On November 28, 2018, speaking at the American Conference Institute’s 35th International Conference on the Foreign Corrupt Practices Act (“FCPA”), Deputy U.S. Attorney General Rod Rosenstein announced changes to the Department of Justice’s (“DOJ” or “Department”) policy on individual accountability in corporate cases.1 While emphasizing that the Department remains committed to pursuing individuals, Rosenstein explained that further review of DOJ’s existing policy and consideration for concerns about inefficiencies in requiring corporations to identify all employees involved in wrong-doing in return for cooperation resulted in the recently announced policy change. Under the new DOJ policy, corporations will now be eligible for cooperation credit in criminal cases where they identify the individuals who were “substantially involved in or responsible for the criminal conduct.”2

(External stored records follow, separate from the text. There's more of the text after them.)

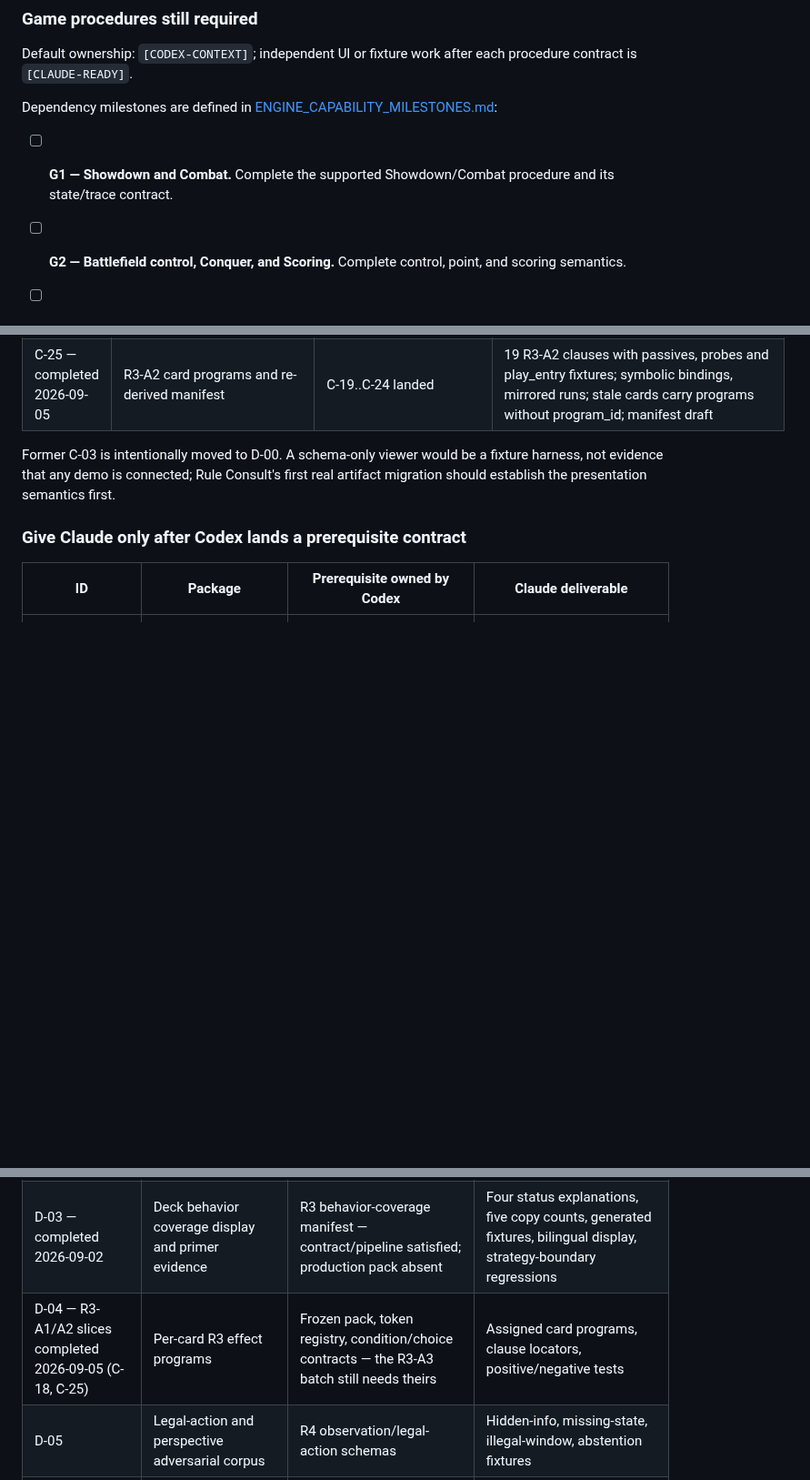
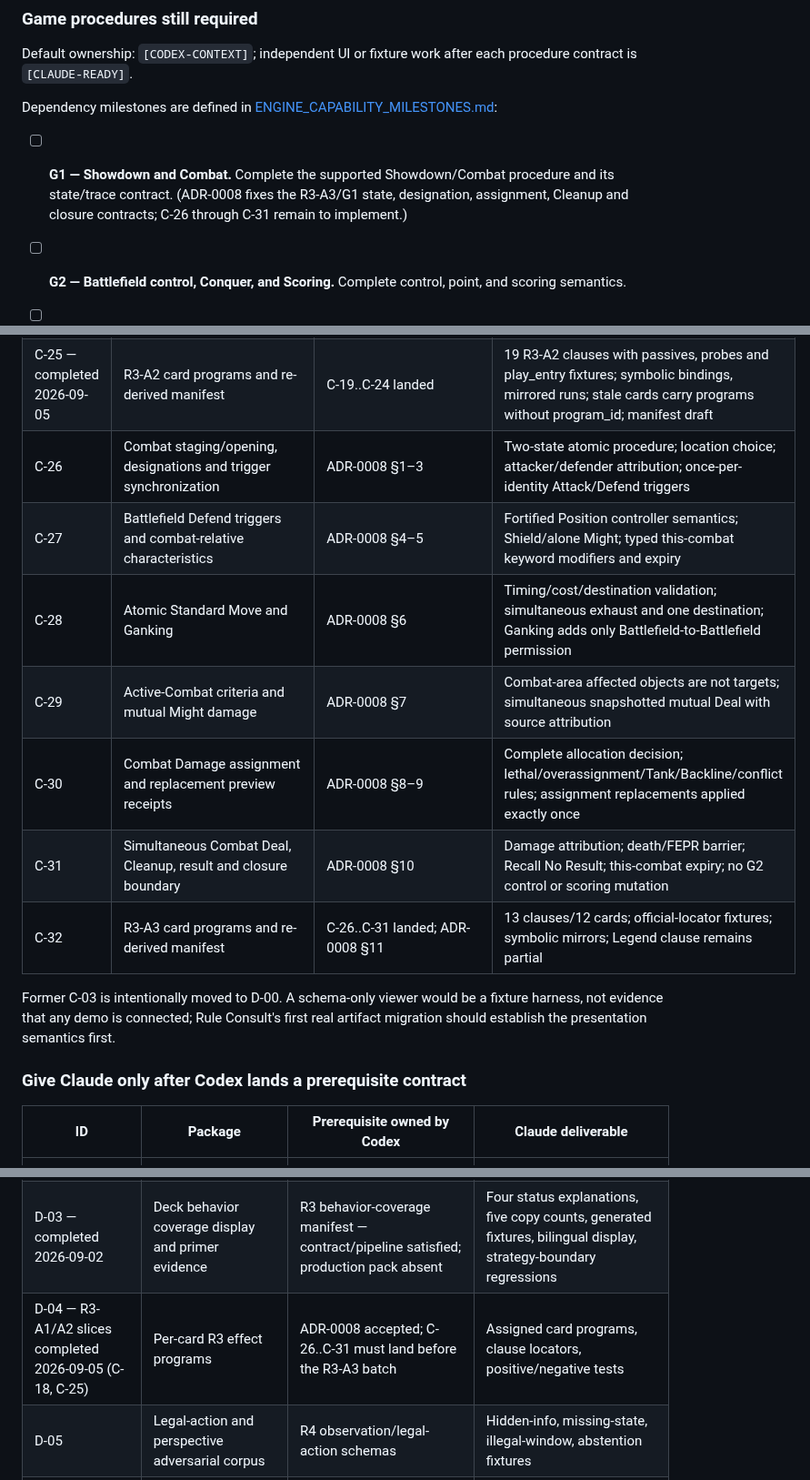
Before and after one commit to Zaious/riftbound-chronicle, a Markdown page: docs/plans/ENGINE_AND_SYSTEMS_COMPLETION_CHECKLIST.md, 3 parts joined by grey strips. Shown at 91% size. GitHub-like rendering; blank space fills up the shorter version.

Commit message:
docs(engine): define R3-A3 combat and standard move contracts

```diff
--- a/docs/plans/ENGINE_AND_SYSTEMS_COMPLETION_CHECKLIST.md
+++ b/docs/plans/ENGINE_AND_SYSTEMS_COMPLETION_CHECKLIST.md
@@ -251,6 +251,8 @@ Dependency milestones are defined in
 
 - [ ] **G1 — Showdown and Combat.** Complete the supported Showdown/Combat
   procedure and its state/trace contract.
+  (ADR-0008 fixes the R3-A3/G1 state, designation, assignment, Cleanup and
+  closure contracts; C-26 through C-31 remain to implement.)
 - [ ] **G2 — Battlefield control, Conquer, and Scoring.** Complete control,
   point, and scoring semantics.
 - [ ] **G3 — Victory and Terminal State.** Complete Victory Score, ties,
@@ -620,6 +622,13 @@ push” does not isolate a commit on shared `main`.
 | C-23 — completed 2026-09-05 | Deflect as any-domain Power with resource_allocation | ADR-0007 §11 | power_any mandatory additional cost per choice; one legal allocation paid, two or more asked; Add window first |
 | C-24 — completed 2026-09-05 | Granted replacements | ADR-0007 §12 | grant_replacement / heal_all_damage; exactly one of source-backed or granted; not applicable after the target leaves and returns; expires with its turn; Highlander stays stale |
 | C-25 — completed 2026-09-05 | R3-A2 card programs and re-derived manifest | C-19..C-24 landed | 19 R3-A2 clauses with passives, probes and play_entry fixtures; symbolic bindings, mirrored runs; stale cards carry programs without program_id; manifest draft |
+| C-26 | Combat staging/opening, designations and trigger synchronization | ADR-0008 §1–3 | Two-state atomic procedure; location choice; attacker/defender attribution; once-per-identity Attack/Defend triggers |
+| C-27 | Battlefield Defend triggers and combat-relative characteristics | ADR-0008 §4–5 | Fortified Position controller semantics; Shield/alone Might; typed this-combat keyword modifiers and expiry |
+| C-28 | Atomic Standard Move and Ganking | ADR-0008 §6 | Timing/cost/destination validation; simultaneous exhaust and one destination; Ganking adds only Battlefield-to-Battlefield permission |
+| C-29 | Active-Combat criteria and mutual Might damage | ADR-0008 §7 | Combat-area affected objects are not targets; simultaneous snapshotted mutual Deal with source attribution |
+| C-30 | Combat Damage assignment and replacement preview receipts | ADR-0008 §8–9 | Complete allocation decision; lethal/overassignment/Tank/Backline/conflict rules; assignment replacements applied exactly once |
+| C-31 | Simultaneous Combat Deal, Cleanup, result and closure boundary | ADR-0008 §10 | Damage attribution; death/FEPR barrier; Recall No Result; this-combat expiry; no G2 control or scoring mutation |
+| C-32 | R3-A3 card programs and re-derived manifest | C-26..C-31 landed; ADR-0008 §11 | 13 clauses/12 cards; official-locator fixtures; symbolic mirrors; Legend clause remains partial |
 
 Former C-03 is intentionally moved to D-00. A schema-only viewer would be a
 fixture harness, not evidence that any demo is connected; Rule Consult's first
@@ -633,7 +642,7 @@ real artifact migration should establish the presentation semantics first.
 | D-01 — completed 2026-09-01 | Rule Consult engine-check panel and prototype | Rule Consult artifact/schema migration — satisfied 2026-09-01 | Bilingual rendering, fixture attach/export, confidence independence, UI regression |
 | D-02 — completed 2026-09-01 | P2-A engine-check panel and verification-state UI | P2-A event/schema and verification-burden migration — satisfied 2026-09-01 | Bilingual shared viewer, five verification states, raw-result refusal, documented overrides, prototype regression |
 | D-03 — completed 2026-09-02 | Deck behavior coverage display and primer evidence | R3 behavior-coverage manifest — contract/pipeline satisfied; production pack absent | Four status explanations, five copy counts, generated fixtures, bilingual display, strategy-boundary regressions |
-| D-04 — R3-A1/A2 slices completed 2026-09-05 (C-18, C-25) | Per-card R3 effect programs | Frozen pack, token registry, condition/choice contracts — the R3-A3 batch still needs theirs | Assigned card programs, clause locators, positive/negative tests |
+| D-04 — R3-A1/A2 slices completed 2026-09-05 (C-18, C-25) | Per-card R3 effect programs | ADR-0008 accepted; C-26..C-31 must land before the R3-A3 batch | Assigned card programs, clause locators, positive/negative tests |
 | D-05 | Legal-action and perspective adversarial corpus | R4 observation/legal-action schemas | Hidden-info, missing-state, illegal-window, abstention fixtures |
 | D-06 | Match Analyst schemas/runner projections | Normalized timeline and engine-binding contracts | Schema implementation, formatter, fixtures, no router activation |
 | D-07 | Fourth demo and navigation | Match Analyst gates satisfied except final activation review | Bilingual demo matching the shared visual shell |
```
Also changed, not shown: docs/decisions/ADR-0008-r3a3-combat-and-standard-move.md (added, +262 -0 lines).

This newly announced policy represents a shift away from the “all or nothing” approach contained in the 2015 policy issued by then-Deputy U.S. Attorney General Sally Yates, pursuant to which DOJ required that in order “[t]o be eligible for any cooperation credit, corporations [were required to] provide to the Department all relevant facts about the individuals involved in corporate misconduct” (the “Yates Memo”).3 The policy contained in the Yates Memo did not consider an individual’s position, level of authority, or level of involvement in the alleged misconduct.4 As a result, companies seeking cooperation credit were required to provide information on even the most peripherally involved individuals. Rosenstein explained in his remarks that the Department’s policy had the unintended result of slowing corporate investigations and potential resolutions while corporations attempted to locate and identify all involved employees — former and current — and also resulted in a failure by Department personnel to strictly adhere to the policy because of these very same concerns about inefficiency and wasted resources.
The Department’s new policy appears, on its face, to represent a more practical approach to weighing cooperation credit in the face of potentially culpable corporate employees involved in criminal matters. In practice, the significance of Rosenstein’s announcement is not yet clear. Rosenstein acknowledged that the prior policy under the Yates Memo was not strictly enforced where it “impeded resolutions and wasted resources”; accordingly, the newly announced policy may simply more accurately reflect DOJ’s current practice than offer any new or sweeping policy change.
The Department has not issued a formal memorandum on the revised policy, and while sections of the DOJ’s Justice Manual have been updated to incorporate the substantial involvement language5, some sections still contain language consistent with the policy contained in the Yates’ Memo — including the section regarding the FCPA, where cooperation credit can be of particular importance due to the potential for high penalties.6